▸ **What you are asked to do**
Pull every line containing "MediaService" from the listing below.

▸ **Extracted information**
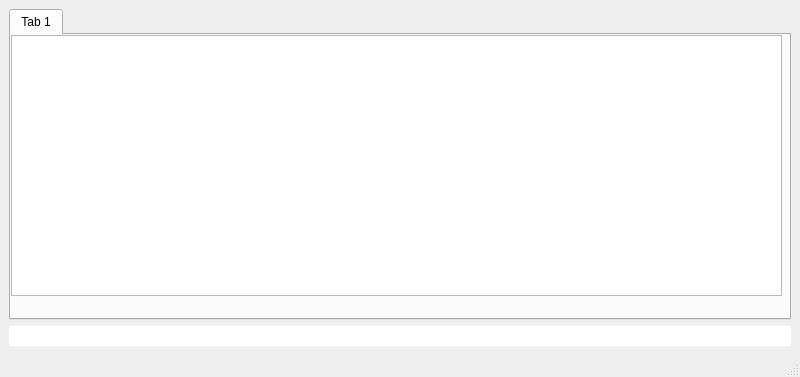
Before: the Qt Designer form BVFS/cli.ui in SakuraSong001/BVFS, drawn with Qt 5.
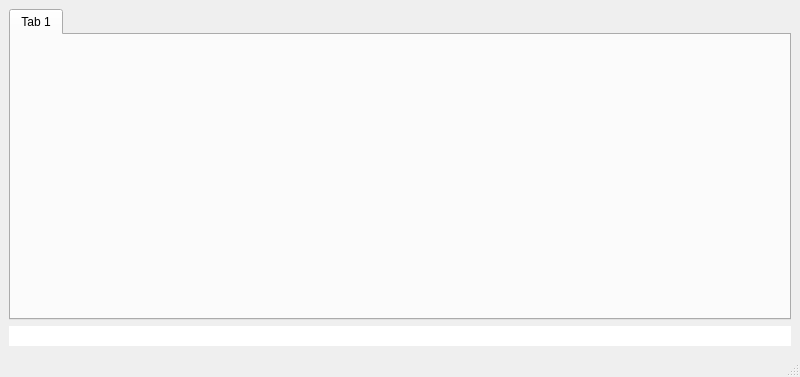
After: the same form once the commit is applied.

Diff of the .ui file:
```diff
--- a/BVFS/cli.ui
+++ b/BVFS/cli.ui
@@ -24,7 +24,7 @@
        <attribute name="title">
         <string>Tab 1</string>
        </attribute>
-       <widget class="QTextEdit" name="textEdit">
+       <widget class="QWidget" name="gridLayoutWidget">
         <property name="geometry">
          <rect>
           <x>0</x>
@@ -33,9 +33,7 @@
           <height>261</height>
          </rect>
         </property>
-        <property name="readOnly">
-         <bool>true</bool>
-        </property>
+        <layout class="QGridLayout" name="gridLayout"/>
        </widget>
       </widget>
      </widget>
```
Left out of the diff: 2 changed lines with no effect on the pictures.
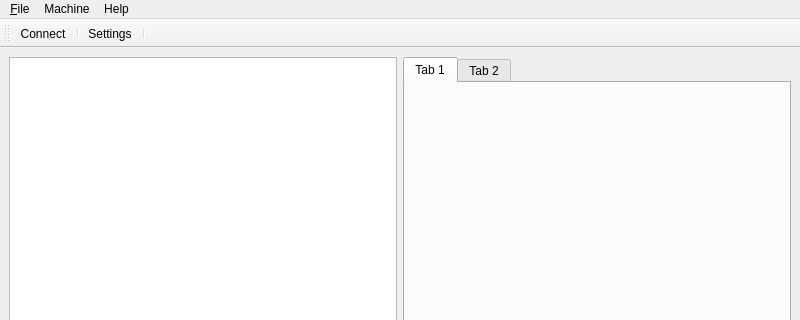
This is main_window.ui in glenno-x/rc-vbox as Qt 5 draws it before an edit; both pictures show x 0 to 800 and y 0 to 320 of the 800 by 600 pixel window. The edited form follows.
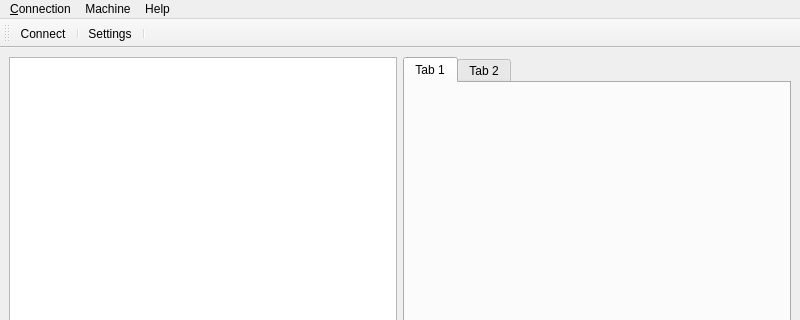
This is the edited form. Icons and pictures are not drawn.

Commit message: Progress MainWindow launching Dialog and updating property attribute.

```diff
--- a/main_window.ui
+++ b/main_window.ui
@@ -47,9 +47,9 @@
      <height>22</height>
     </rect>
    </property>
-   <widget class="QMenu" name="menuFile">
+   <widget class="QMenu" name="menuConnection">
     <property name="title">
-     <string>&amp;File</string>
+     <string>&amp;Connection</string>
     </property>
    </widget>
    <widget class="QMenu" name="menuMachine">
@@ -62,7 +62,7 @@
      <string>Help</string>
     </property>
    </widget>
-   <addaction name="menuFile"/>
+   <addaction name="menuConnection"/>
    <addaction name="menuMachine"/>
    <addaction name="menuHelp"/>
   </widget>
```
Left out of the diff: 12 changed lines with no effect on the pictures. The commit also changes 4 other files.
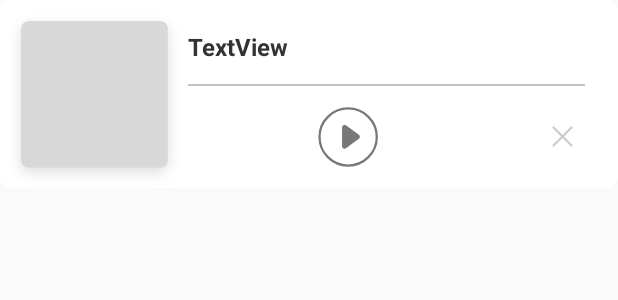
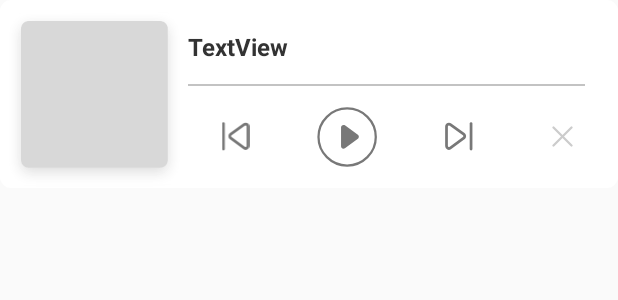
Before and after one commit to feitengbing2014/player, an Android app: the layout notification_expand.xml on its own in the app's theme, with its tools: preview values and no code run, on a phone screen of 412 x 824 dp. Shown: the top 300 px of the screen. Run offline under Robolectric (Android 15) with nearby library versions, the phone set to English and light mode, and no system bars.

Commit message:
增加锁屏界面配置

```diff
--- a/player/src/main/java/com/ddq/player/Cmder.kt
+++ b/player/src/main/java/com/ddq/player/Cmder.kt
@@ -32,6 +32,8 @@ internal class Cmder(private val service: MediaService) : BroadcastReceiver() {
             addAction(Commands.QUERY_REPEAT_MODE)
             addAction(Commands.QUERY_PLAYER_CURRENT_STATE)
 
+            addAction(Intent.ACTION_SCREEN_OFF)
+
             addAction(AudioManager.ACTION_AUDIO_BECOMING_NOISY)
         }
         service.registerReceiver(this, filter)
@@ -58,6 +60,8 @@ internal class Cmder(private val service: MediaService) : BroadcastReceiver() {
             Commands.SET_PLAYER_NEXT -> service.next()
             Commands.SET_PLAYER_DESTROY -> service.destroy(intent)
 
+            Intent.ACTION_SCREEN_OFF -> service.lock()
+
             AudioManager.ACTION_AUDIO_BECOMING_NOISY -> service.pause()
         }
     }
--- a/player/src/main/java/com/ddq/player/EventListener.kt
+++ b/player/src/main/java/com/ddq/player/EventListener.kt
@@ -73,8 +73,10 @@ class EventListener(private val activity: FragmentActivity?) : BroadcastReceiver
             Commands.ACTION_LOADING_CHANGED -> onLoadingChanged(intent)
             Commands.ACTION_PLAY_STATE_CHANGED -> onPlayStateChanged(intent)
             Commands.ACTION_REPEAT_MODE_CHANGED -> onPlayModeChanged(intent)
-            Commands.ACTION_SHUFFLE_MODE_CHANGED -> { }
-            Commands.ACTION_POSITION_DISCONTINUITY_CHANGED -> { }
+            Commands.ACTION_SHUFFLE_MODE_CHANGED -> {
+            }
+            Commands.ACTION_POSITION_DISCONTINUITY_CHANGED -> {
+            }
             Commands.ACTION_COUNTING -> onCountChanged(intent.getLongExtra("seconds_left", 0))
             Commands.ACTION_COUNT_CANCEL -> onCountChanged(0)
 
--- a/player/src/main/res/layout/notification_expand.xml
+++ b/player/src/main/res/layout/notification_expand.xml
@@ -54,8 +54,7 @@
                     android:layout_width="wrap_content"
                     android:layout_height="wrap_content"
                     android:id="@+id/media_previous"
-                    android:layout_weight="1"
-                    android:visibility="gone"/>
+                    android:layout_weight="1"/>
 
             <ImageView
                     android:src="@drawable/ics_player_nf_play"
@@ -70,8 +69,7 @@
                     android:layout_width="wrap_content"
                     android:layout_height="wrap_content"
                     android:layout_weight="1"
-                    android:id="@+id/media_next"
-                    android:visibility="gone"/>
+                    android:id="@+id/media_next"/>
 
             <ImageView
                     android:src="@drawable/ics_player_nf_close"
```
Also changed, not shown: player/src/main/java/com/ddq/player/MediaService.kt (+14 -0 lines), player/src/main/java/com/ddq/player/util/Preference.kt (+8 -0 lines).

▸ **Response**
@@ -32,6 +32,8 @@ internal class Cmder(private val service: MediaService) : BroadcastReceiver() {
@@ -58,6 +60,8 @@ internal class Cmder(private val service: MediaService) : BroadcastReceiver() {
Also changed, not shown: player/src/main/java/com/ddq/player/MediaService.kt (+14 -0 lines), player/src/main/java/com/ddq/player/util/Preference.kt (+8 -0 lines).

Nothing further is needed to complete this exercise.